> **Your goal**: From the entries that follow, gather each line holding the word "migliorare".

┄┄┄┄┄┄

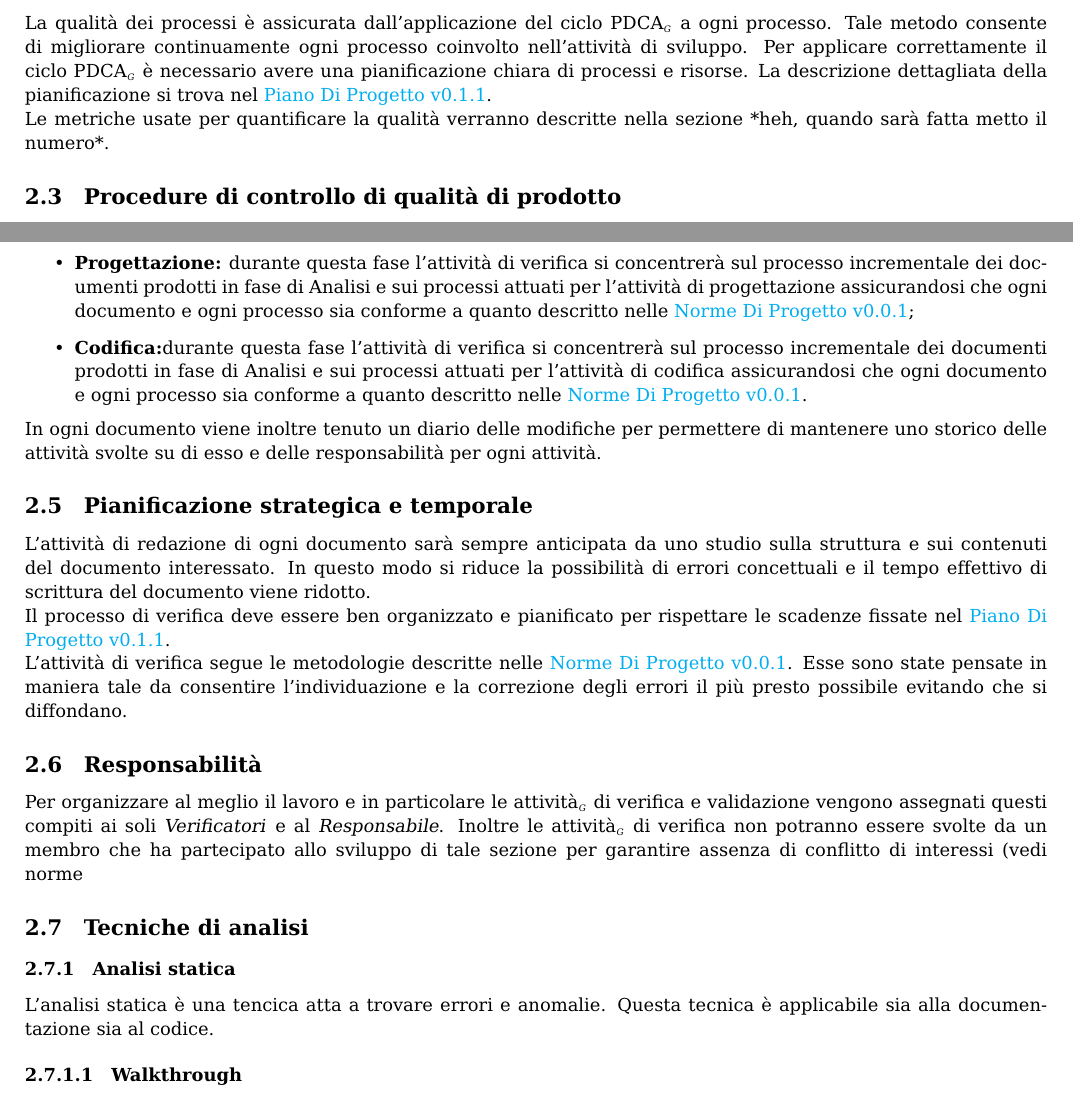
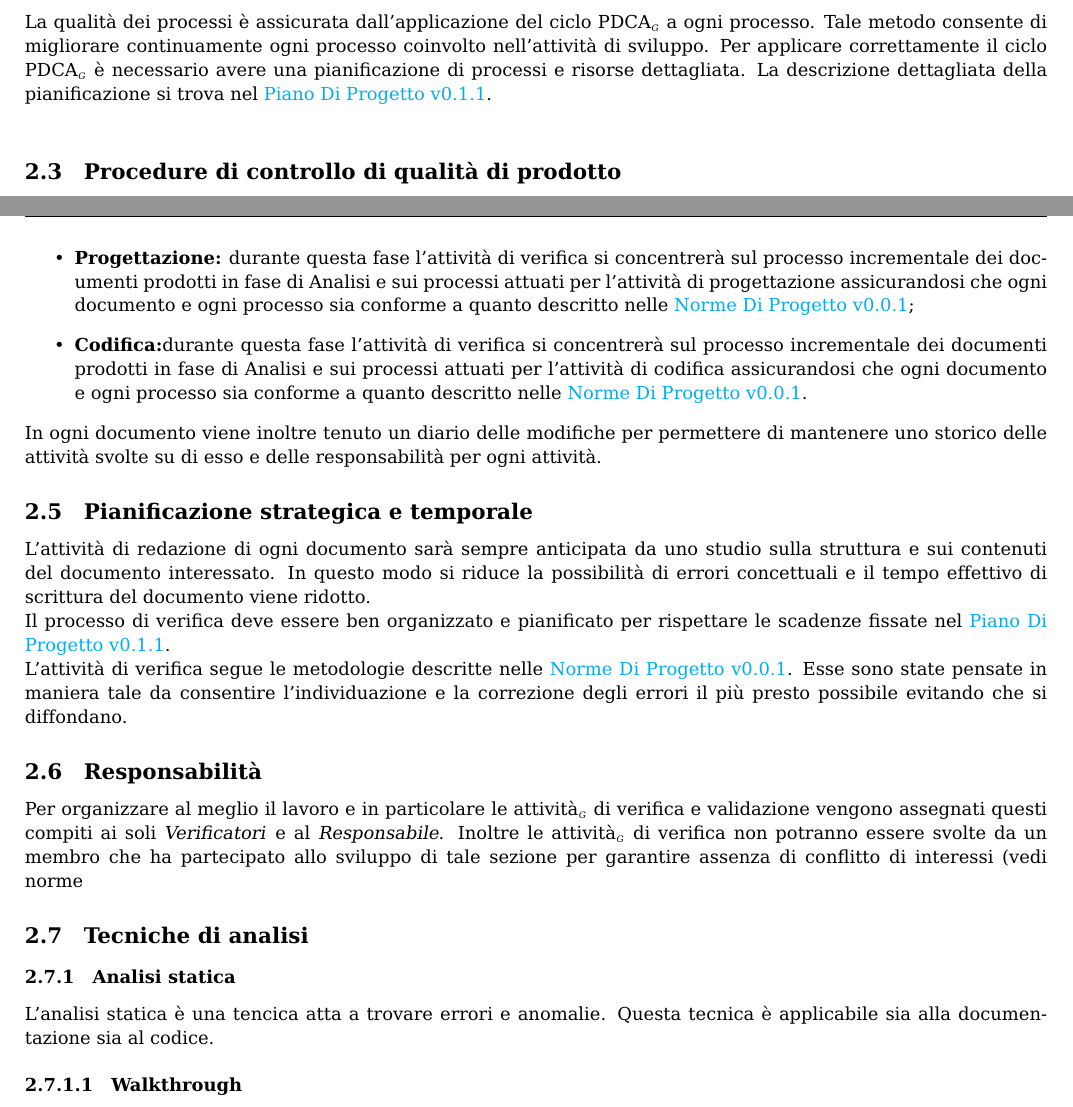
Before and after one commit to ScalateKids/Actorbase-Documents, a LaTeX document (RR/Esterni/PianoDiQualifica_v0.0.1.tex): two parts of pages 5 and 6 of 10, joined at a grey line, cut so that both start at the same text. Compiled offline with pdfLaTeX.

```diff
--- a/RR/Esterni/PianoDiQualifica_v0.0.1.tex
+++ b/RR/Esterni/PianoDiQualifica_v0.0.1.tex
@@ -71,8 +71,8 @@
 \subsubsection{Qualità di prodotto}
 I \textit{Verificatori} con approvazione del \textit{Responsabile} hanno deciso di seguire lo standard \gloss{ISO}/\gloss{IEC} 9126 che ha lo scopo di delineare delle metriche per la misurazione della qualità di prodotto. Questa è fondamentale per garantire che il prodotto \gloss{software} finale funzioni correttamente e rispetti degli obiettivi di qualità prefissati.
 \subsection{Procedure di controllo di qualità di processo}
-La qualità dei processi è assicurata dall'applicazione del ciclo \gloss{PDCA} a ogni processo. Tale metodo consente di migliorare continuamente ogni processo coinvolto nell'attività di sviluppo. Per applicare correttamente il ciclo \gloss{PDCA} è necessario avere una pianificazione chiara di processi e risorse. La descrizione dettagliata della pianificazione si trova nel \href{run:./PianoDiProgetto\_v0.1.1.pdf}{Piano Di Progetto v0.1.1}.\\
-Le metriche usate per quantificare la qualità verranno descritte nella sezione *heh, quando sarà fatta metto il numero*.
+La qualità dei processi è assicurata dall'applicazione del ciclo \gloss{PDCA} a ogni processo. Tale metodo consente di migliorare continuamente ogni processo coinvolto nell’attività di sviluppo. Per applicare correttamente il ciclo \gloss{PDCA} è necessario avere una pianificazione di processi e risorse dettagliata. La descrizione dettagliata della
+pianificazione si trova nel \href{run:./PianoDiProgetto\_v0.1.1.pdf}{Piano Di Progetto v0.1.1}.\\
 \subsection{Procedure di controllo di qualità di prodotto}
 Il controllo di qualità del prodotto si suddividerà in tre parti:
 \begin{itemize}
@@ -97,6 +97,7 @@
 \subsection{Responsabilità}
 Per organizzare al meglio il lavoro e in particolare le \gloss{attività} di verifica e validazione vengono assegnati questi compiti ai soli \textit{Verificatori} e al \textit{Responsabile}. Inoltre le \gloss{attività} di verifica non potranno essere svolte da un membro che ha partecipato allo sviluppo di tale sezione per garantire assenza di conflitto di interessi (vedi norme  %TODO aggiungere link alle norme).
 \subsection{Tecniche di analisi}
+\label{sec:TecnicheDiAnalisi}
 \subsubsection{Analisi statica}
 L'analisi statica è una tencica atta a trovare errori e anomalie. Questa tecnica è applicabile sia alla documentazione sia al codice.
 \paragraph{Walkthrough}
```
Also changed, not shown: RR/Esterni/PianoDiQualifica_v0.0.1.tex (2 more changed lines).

┄┄┄┄┄┄

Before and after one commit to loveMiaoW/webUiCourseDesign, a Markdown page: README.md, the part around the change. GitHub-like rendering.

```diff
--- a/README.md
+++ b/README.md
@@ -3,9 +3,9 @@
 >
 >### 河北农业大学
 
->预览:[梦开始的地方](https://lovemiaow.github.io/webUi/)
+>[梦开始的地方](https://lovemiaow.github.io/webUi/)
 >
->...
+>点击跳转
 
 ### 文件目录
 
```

┄┄┄┄┄┄

> **Result of the task**:
-La qualità dei processi è assicurata dall'applicazione del ciclo \gloss{PDCA} a ogni processo. Tale metodo consente di migliorare continuamente ogni processo coinvolto nell'attività di sviluppo. Per applicare correttamente il ciclo \gloss{PDCA} è necessario avere una pianificazione chiara di processi e risorse. La descrizione dettagliata della pianificazione si trova nel \href{run:./PianoDiProgetto\_v0.1.1.pdf}{Piano Di Progetto v0.1.1}.\\
+La qualità dei processi è assicurata dall'applicazione del ciclo \gloss{PDCA} a ogni processo. Tale metodo consente di migliorare continuamente ogni processo coinvolto nell’attività di sviluppo. Per applicare correttamente il ciclo \gloss{PDCA} è necessario avere una pianificazione di processi e risorse dettagliata. La descrizione dettagliata della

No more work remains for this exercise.